Durant had such a low profile coming into this season that he still wears clothing adorned with the generic PGA TOUR logo, but don't fret about how he'll handle fame and fortune. He and Tracey have already dealt with the primary distraction of the Tour's nouveau riche, the New House. For a year and a half they have been planning their dream digs—not some ostentatious Isle-worth Xanadu but a simple country home 20 acres north of Pensacola. The accompanying barn has already gone up, to house Tracey's Arabian, Junior. They plan to add more horses, for Connor, nine, and her brother, Hayes, three. Dad has designs for a full-blown practice facility, but more now he simply aims for the horizon and shags the balls himself. For added ambiance Durant often cues up the strains of his favorite band—Pink Floyd, of course.
Having brought his game back from the dark side of the moon, Durant was in no position to pout about a fifth-place finish at the Honda. "More points," he said, alluding to the Ryder Cup standings. (He's eighth.) The Sept. 28-30 match at the Belfry has become his primary goal for the year. Back at the warehouse in Fort Walton Beach, some interested observers are charting his progress.
"We're allowed to watch TV during the workday if it's golf-related, being in the golf business and all," says Hardin. "I keep an eye out for Joe. He's the type of person who would've been successful wherever he went. If he had stayed with Edwin Watts Golf, within six months he would have moved to a better position in the warehouse. Six months after that he could have looked forward to moving to our retail staff. After that, who knows?

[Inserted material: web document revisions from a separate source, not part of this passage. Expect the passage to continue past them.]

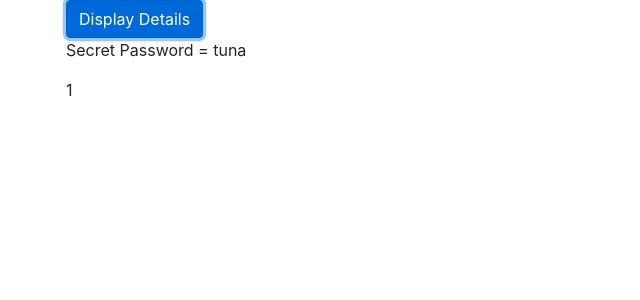
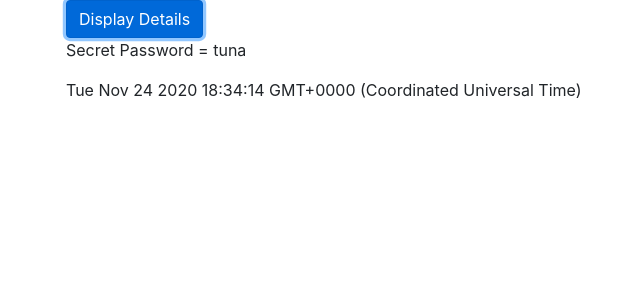
Before and after one commit to alirazaalisher/angular-app, an Angular app: page / in a window 1280 px wide. Both pictures are taken after a click on the button "Display Details". Shown: the top 300 px of the page, without its empty margins (4-644 px from the left). Built offline with nearby package versions, Linux system fonts and the light colour scheme.

Commit message:
Getting the Index number when using ngFor

```diff
--- a/src/app/app.component.html
+++ b/src/app/app.component.html
@@ -4,9 +4,9 @@
         <!-- <button (click)= "showSecret = !showSecret" class="btn btn-primary">Display Details</button> -->
         <button (click)= "onToggleDetails()" class="btn btn-primary">Display Details</button>
         <p *ngIf="showSecret">Secret Password = tuna</p>
-        <div *ngFor= "let log of logs"
-        [ngStyle]="{backgroundColor: log >= 5 ? 'blue':'transparent'}"
-        [ngClass]="{'white-text':log>=5}"
+        <div *ngFor= "let log of logs; let i= index"
+        [ngStyle]="{backgroundColor: i >= 4 ? 'blue':'transparent'}"
+        [ngClass]="{'white-text':i>=4}"
         >{{log}}</div>
         </div>
     </div>
--- a/src/app/app.component.ts
+++ b/src/app/app.component.ts
@@ -12,6 +12,7 @@
   title = 'angular-app';
   onToggleDetails() {
     this.showSecret = !this.showSecret;
-    this.logs.push(this.logs.length + 1);
+    // this.logs.push(this.logs.length + 1);
+    this.logs.push(new Date());
   }
 }
```
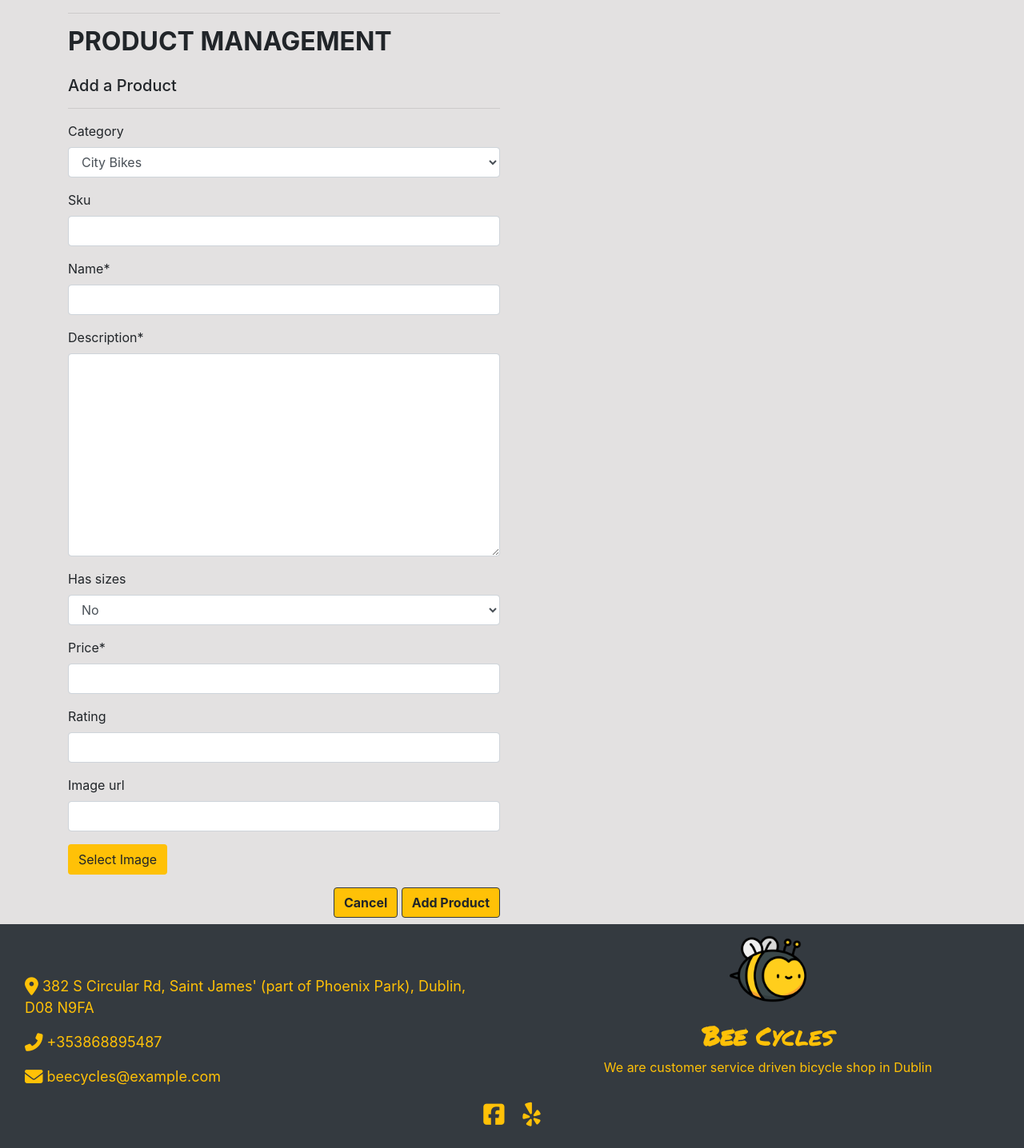
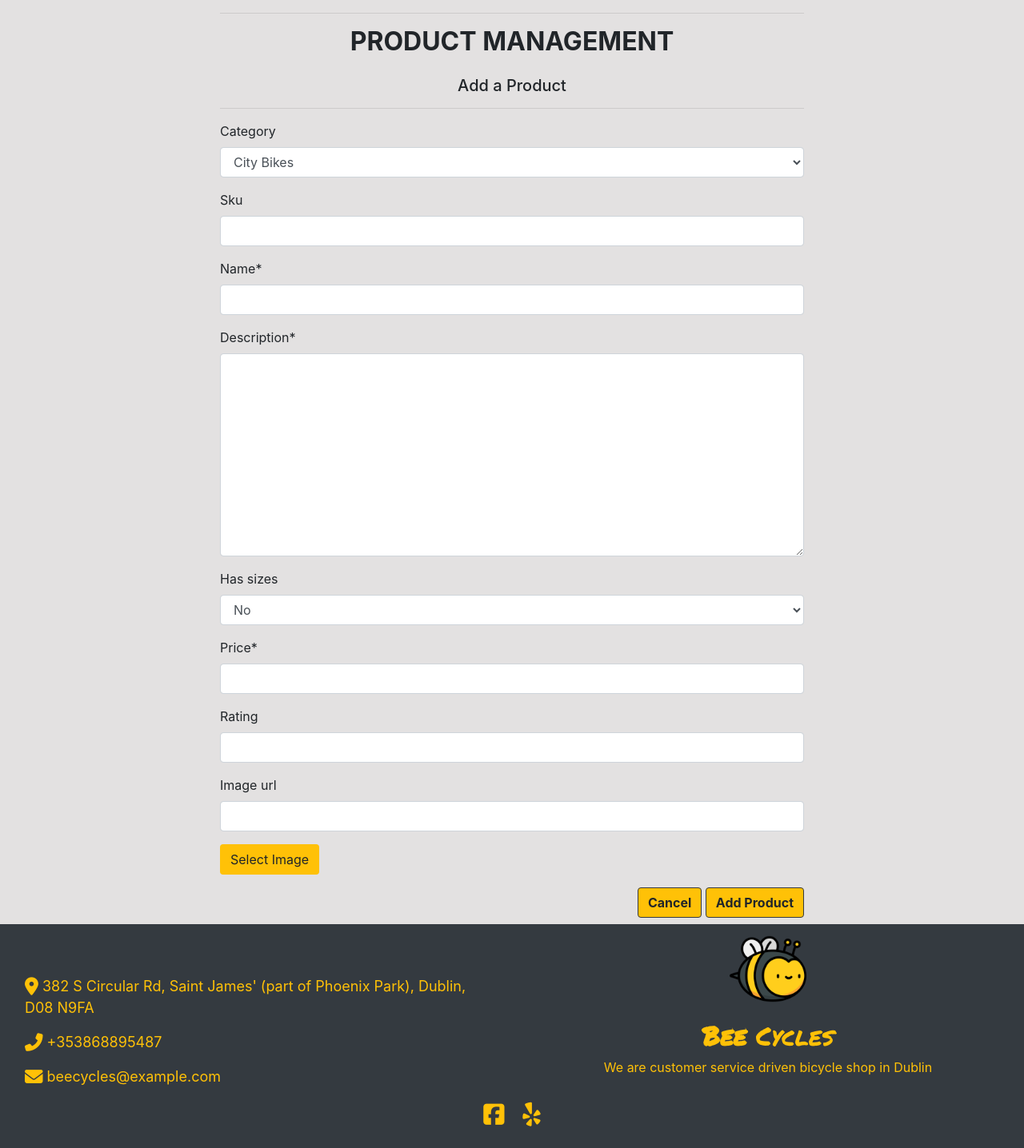
Before and after one commit to Code-Institute-Submissions/Bee-Cycles, a Django app: page /products/add/ in a window 1280 px wide. Shown: the part 176-1612 px from the top of the page at 80% size. Run offline with Django 3.2, Linux system fonts and the light colour scheme; the visitor is signed in with stand-in values (Sample User, id 1); data comes from the database, SQL or seed files in the repository; some libraries are stand-ins or nearby versions.

Commit message:
Centered content on profile, add product and edit product pages

```diff
--- a/products/templates/products/add_product.html
+++ b/products/templates/products/add_product.html
@@ -11,8 +11,8 @@
 {% block content %}
 <div class="overlay"></div>
 <div class="container mt-lg-3">
-    <div class="row">
-        <div class="col-12 col-md-6">
+    <div class="row justify-content-center">
+        <div class="col-sm-12 col-md-8 text-center">
             <hr />
             <h2 class="mb-4 text-uppercase font-weight-bold">Product Management</h2>
             <h5>Add a Product</h5>
@@ -20,8 +20,8 @@
         </div>
     </div>
 
-    <div class="row">
-        <div class="col-12 col-md-6">
+    <div class="row justify-content-center">
+        <div class="col-sm-12 col-md-8">
             <form method="POST" action="{% url 'add_product' %}" class="form mb-2" enctype="multipart/form-data">
                 {% csrf_token %}
                 {% for field in form %}
--- a/profiles/templates/profiles/profile.html
+++ b/profiles/templates/profiles/profile.html
@@ -12,7 +12,7 @@
 <div class="overlay"></div>
 <div class="container mt-lg-3">
     <div class="row">
-        <div class="col">
+        <div class="col text-center">
             <hr />
             <h2 class="text-uppercase font-weight-bold mb-4">My Profile</h2>
             <hr />
```
Also changed, not shown: products/templates/products/edit_product.html (+4 -4 lines).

With his work ethic and friendly manner he very well could've become a manager of one of our retail stores Joe had a bright future here."